But it doesn’t stop there, as the game progresses you’ll come across missions that require you to reach specific targets or do very specific actions. The wealth of side levels that feature throughout the campaign progression bring with them endless variations that keep the gameplay fresh. One mission you might have to fill in a specific square on the board whilst another will have you forming a specific set of words. The most surprising inclusion into this varied level design was the odd tower defence levels. These really brought a new perspective on the game as it completely changes not only your play style but the way in which your brain solves the problem at hand.
Overlaying the levels themselves is a meta player progression system, every level will reward you with experience and occasionally a new perk. As you level up you will gain abilities to help you and in-game perks that change how certain core mechanics work. The finest addition in terms of abilities is the blueprint ability; this allows you to place letters ahead of time therefore making those longer words easier to pull off.
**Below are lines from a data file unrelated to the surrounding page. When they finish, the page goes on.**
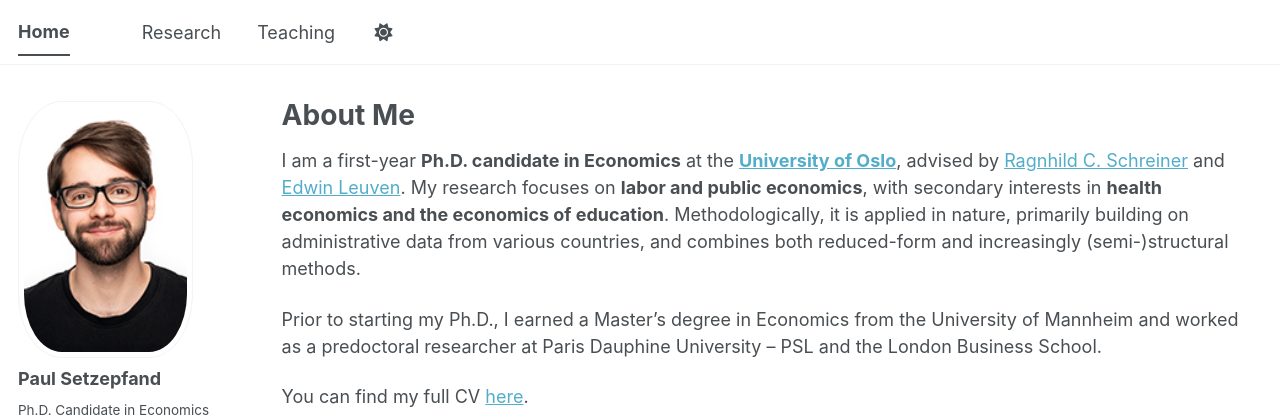
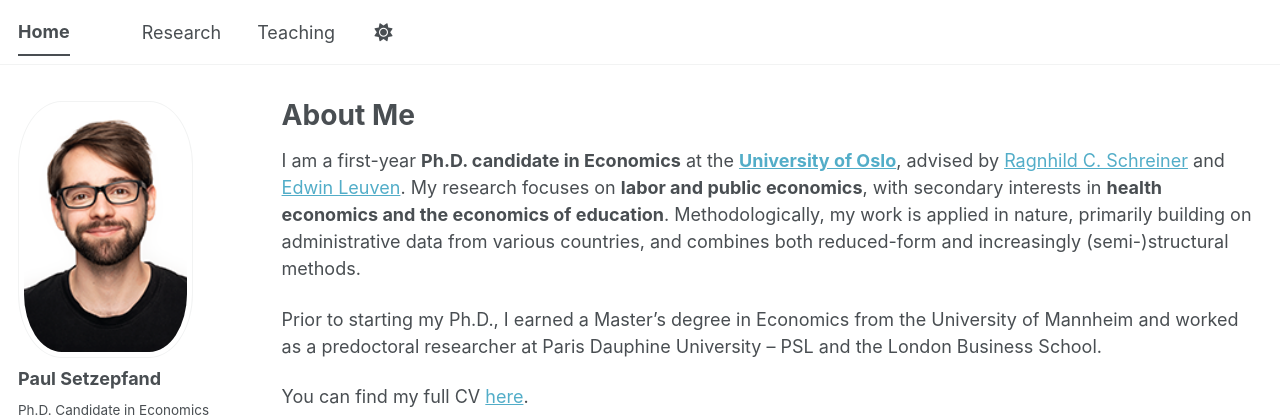
Before and after one commit to paulsetzepfand/paulsetzepfand.github.io, a Jekyll site: the page built from _pages/about.md, in a window 1280 px wide. Shown: the top 417 px of the page. Built offline with Jekyll 4.4.1, drawn with Linux system fonts in a browser that asks for light colours; some web fonts are replaced; a script bundle is joined from its source files by our own code; library files that are not in the unit come from our copies.

Commit message:
Update about.md

```diff
--- a/_pages/about.md
+++ b/_pages/about.md
@@ -5,7 +5,7 @@ author_profile: true
 layout: archive
 ---
 
-I am a first-year **Ph.D. candidate in Economics** at the [**University of Oslo**](https://www.sv.uio.no/econ/english/), advised by [Ragnhild C. Schreiner](https://sites.google.com/site/ragnhildschreiner/) and [Edwin Leuven](https://leuven.economists.nl/). My research focuses on **labor and public economics**, with secondary interests in **health economics and the economics of education**. Methodologically, it is applied in nature, primarily building on administrative data from various countries, and combines both reduced-form and increasingly (semi-)structural methods.
+I am a first-year **Ph.D. candidate in Economics** at the [**University of Oslo**](https://www.sv.uio.no/econ/english/), advised by [Ragnhild C. Schreiner](https://sites.google.com/site/ragnhildschreiner/) and [Edwin Leuven](https://leuven.economists.nl/). My research focuses on **labor and public economics**, with secondary interests in **health economics and the economics of education**. Methodologically, my work is applied in nature, primarily building on administrative data from various countries, and combines both reduced-form and increasingly (semi-)structural methods.
 
 Prior to starting my Ph.D., I earned a Master's degree in Economics from the University of Mannheim and worked as a predoctoral researcher at Paris Dauphine University – PSL and the London Business School.
 
```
It’s far and away the most useful feature of the game and really shows the strength of the game’s design.
The constant shifting nature of the gameplay is a real strength of Lexiv, it serves to keep you constantly engaged throughout. The game, by the way, is surprisingly long. Lexiv is split up into 4 ‘worlds’, each consisting of 15+ levels. Just finishing each level’s main objective can take anywhere from 5 minutes up, with the bonus objectives varying in length depending on difficulty and player skill.
Accompanying the delightful gameplay is the outstanding soundtrack. Lexiv‘s bright and melodic piano pieces act to relax you and really set the mood of the game. The art style may not be the most outstanding or unique but it does its job fantastically, everything is cohesive and has its place.
I really can’t sing the praises of Lexiv enough, the game offers hours upon hours of deeply cerebral fun. It’s RPG-style player levelling gives you more than enough of a reason to come back time and time again and the game, whilst taxing, is never a chore. The satisfaction of beating a level in Lexiv is rewarding in the classic sense as well as giving you the vague feeling that you learnt something. If you love crosswords, if you love tower defence, if you feel your vocabulary is extensive, or if you just want a challenging but rewarding experience; then this is definitely the game for you.